Pope Benedict then pointed again to this crucifix. His words: 'Here the great crucifix which towers above us serves as a reminder that Christ, our eternal High Priest, daily unites our own sufferings, our own needs, hopes and aspirations, to the infinite merit of his sacrifice. Through him, with him and in him, we lift up our own bodies as a sacrifice holy and acceptable to God (Rom. 12.1). In this sense we are caught up in his eternal oblation, completing, as St Paul says, in our flesh what is lacking in Christ’s afflictions for the sake of his Body the Church.’
Here is a great unfolding of the richness of the mystery of our faith, a proclamation of the redemptive power of suffering, a vision that is beyond the sight of so many today even though the dilemmas of human suffering are faced constantly by everyone and often dramatically debated in our society.
This is the mystery which we celebrate in our Mass this evening.
For me it is a great priestly privilege to celebrate Mass so often in this cathedral. I have learned, in more recent months, as time hastens by, to treasure every celebration. I often make my own, at the end of Mass, a Maronite prayer, so that as I kiss the altar I pray that I may be given the blessing of returning to it again to renew in this place the mystery of our salvation.
On that day, Pope Benedict concluded by saying that in looking at this crucifix we 'contemplate our participation in his eternal priesthood and thus our responsibility to bring the reconciling power of his sacrifice to the world in which we live.'
Surely here he put his finger on a crucial aspect of our mission. Today so many speak about the need to build a more coherent society, one in which we share benefits and burdens, working to overcome recent divisions of opinion, uniting in a new project. Our mission is to speak again and again that such unity of purpose has only one ultimate source: our unity in God our creator. And there is only one ultimate power of reconciliation: the person of Jesus Christ, whose Gospel is not a constriction of human freedom, but truly 'liberates our minds and enlightens our efforts to live wisely and well, both as individuals and as members of society.'
Thank you, Benedict, our Pope Emeritus!
There is one other day that I would like to recall, even if very briefly. It is, of course, the 24 January 1992. Many of you were present for my episcopal ordination. I have never forgotten it, nor the words of advice given by Cardinal Hume.
As was his wont, he lifted our hearts to the saints, reminding us that ‘great men and women are generally more inspiring than great thoughts’. Tomorrow is the Feast of St Francis of Sales and he received honourable mention. Speaking of that saintly pastoral bishop, the Cardinal said this:
‘He was a true shepherd, seeking out the stray, endlessly patient and understanding. He was gentle but firm, a combination which helps us to sustain and guide the faithful. It is never easy to keep these two qualities in harmonious balance. If one is to be favoured at the expense of the other let it be gentleness, a gentleness born of strength.
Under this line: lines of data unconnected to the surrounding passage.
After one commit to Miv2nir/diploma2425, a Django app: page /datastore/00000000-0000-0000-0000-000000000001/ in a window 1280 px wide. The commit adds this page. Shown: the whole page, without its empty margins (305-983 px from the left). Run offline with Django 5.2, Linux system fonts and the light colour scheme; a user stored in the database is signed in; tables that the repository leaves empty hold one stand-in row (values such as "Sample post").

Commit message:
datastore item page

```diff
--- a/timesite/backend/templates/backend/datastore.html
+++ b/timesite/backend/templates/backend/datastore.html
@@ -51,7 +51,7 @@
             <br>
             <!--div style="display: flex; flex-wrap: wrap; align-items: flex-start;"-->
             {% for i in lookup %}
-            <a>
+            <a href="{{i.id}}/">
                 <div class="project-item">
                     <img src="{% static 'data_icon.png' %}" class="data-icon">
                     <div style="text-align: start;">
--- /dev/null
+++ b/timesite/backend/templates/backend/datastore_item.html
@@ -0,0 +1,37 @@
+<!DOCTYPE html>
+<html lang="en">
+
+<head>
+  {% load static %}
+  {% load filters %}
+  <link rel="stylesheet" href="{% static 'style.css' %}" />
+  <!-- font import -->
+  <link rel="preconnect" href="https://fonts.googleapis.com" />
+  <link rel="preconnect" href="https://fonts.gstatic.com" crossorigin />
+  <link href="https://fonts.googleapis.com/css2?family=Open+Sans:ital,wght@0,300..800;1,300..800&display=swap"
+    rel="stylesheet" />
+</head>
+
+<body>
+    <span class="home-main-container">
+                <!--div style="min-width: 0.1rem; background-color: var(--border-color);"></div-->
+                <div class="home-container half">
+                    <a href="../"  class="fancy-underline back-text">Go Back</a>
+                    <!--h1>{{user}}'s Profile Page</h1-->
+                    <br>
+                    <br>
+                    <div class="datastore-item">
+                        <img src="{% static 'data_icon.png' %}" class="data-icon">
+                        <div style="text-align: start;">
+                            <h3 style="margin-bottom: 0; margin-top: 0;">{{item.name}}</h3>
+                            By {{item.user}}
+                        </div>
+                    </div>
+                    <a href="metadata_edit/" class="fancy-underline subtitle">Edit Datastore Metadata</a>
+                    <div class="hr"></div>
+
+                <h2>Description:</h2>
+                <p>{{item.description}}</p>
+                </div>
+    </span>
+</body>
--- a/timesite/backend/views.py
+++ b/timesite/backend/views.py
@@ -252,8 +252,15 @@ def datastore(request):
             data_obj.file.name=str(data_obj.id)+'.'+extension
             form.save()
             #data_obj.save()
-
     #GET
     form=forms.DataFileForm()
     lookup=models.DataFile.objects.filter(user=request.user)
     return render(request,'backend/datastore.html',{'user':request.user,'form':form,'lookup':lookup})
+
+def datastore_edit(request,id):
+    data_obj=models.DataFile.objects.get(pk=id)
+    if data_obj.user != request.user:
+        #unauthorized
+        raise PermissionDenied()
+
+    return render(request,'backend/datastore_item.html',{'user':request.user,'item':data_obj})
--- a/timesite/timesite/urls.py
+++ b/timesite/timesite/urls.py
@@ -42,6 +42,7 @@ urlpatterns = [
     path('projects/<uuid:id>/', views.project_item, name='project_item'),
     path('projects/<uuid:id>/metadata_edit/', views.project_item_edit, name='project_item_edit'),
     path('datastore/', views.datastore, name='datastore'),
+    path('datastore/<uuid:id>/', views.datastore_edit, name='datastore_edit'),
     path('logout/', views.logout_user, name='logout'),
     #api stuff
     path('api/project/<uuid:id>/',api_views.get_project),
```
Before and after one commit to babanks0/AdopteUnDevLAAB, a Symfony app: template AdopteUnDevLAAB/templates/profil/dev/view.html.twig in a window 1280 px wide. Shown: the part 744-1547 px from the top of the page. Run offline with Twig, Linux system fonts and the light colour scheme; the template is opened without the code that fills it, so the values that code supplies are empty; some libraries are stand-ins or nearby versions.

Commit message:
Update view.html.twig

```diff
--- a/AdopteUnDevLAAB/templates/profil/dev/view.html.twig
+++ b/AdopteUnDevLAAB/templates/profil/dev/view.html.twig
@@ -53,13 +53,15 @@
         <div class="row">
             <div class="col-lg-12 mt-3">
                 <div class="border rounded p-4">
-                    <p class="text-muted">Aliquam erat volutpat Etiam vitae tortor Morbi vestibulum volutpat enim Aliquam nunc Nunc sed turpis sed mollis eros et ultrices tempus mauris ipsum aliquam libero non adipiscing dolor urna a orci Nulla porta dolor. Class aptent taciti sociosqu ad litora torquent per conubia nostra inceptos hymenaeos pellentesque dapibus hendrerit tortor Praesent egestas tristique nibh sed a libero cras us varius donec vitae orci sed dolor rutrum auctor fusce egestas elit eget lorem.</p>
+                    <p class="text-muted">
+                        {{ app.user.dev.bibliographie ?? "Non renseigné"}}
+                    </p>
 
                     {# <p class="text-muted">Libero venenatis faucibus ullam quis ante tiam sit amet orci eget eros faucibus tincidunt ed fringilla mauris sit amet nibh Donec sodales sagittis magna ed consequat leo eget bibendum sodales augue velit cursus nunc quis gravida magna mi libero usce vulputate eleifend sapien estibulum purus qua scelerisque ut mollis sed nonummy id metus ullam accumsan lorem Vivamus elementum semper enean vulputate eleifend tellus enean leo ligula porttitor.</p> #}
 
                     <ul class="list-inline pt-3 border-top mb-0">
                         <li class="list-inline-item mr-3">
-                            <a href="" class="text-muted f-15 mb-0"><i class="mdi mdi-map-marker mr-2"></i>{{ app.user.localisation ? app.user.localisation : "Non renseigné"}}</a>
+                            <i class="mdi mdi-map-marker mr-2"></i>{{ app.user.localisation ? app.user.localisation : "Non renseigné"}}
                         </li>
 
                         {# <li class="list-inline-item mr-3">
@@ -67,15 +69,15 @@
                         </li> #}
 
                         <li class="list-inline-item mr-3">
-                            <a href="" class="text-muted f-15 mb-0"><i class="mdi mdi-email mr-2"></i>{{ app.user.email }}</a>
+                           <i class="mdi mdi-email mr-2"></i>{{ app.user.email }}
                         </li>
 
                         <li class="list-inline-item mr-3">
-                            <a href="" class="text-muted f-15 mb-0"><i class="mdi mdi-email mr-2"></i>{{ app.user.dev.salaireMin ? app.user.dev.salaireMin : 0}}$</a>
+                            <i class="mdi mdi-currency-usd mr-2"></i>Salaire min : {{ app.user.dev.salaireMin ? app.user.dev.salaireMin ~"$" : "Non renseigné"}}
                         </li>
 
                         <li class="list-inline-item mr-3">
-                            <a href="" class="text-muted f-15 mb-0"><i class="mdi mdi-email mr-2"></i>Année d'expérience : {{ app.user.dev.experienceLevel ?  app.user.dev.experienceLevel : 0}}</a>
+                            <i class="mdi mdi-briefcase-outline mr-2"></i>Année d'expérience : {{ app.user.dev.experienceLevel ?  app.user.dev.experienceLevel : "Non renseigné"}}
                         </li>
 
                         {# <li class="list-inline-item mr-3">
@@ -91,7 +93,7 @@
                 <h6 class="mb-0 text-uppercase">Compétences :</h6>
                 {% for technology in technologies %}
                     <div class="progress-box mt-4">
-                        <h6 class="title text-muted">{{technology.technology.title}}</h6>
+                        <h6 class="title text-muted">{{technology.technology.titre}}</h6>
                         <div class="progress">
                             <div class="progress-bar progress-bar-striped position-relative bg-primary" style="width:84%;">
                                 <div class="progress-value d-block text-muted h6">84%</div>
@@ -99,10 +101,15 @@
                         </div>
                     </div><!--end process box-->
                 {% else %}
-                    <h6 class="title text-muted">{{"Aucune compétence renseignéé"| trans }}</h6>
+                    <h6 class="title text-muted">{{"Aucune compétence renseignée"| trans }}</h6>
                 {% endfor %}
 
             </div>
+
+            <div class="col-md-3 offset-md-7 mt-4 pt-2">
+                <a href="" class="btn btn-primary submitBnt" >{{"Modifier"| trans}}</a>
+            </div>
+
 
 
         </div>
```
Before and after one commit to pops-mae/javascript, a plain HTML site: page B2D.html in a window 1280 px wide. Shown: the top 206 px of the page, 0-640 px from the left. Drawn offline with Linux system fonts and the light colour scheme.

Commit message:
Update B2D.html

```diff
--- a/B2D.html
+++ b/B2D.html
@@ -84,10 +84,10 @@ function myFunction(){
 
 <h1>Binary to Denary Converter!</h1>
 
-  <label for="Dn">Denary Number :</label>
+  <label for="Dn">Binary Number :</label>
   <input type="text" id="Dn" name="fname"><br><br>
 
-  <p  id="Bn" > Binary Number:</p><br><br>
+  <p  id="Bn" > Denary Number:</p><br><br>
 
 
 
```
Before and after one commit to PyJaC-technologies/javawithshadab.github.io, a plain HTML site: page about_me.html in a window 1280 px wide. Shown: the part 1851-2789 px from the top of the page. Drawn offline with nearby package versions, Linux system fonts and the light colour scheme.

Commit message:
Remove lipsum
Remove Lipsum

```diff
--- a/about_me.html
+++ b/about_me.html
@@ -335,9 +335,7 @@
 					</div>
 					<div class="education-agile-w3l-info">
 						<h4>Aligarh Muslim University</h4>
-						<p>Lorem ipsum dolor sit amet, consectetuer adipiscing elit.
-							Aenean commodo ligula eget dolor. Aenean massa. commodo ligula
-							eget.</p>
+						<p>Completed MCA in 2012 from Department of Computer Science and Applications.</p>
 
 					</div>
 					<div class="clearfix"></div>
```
The key to all ministry is to love the people as Christ loved them and to be ready, as he did, to lay down our lives for them.’
This memory shapes my every day. I hope it continues to do so, well into the future, for me and for the daily ministry of us all. Let us always favour gentleness, a gentleness born of strength, for then the mercy of God, which flows in abundance from the side of our crucified Saviour, will never be out of reach, and no-one, we pray, will give up final hope in that greatest of gifts, the forgiveness of our sins.
As priest and pastor, then, I thank you again for your presence here this evening and please do, always, keep me in your prayers.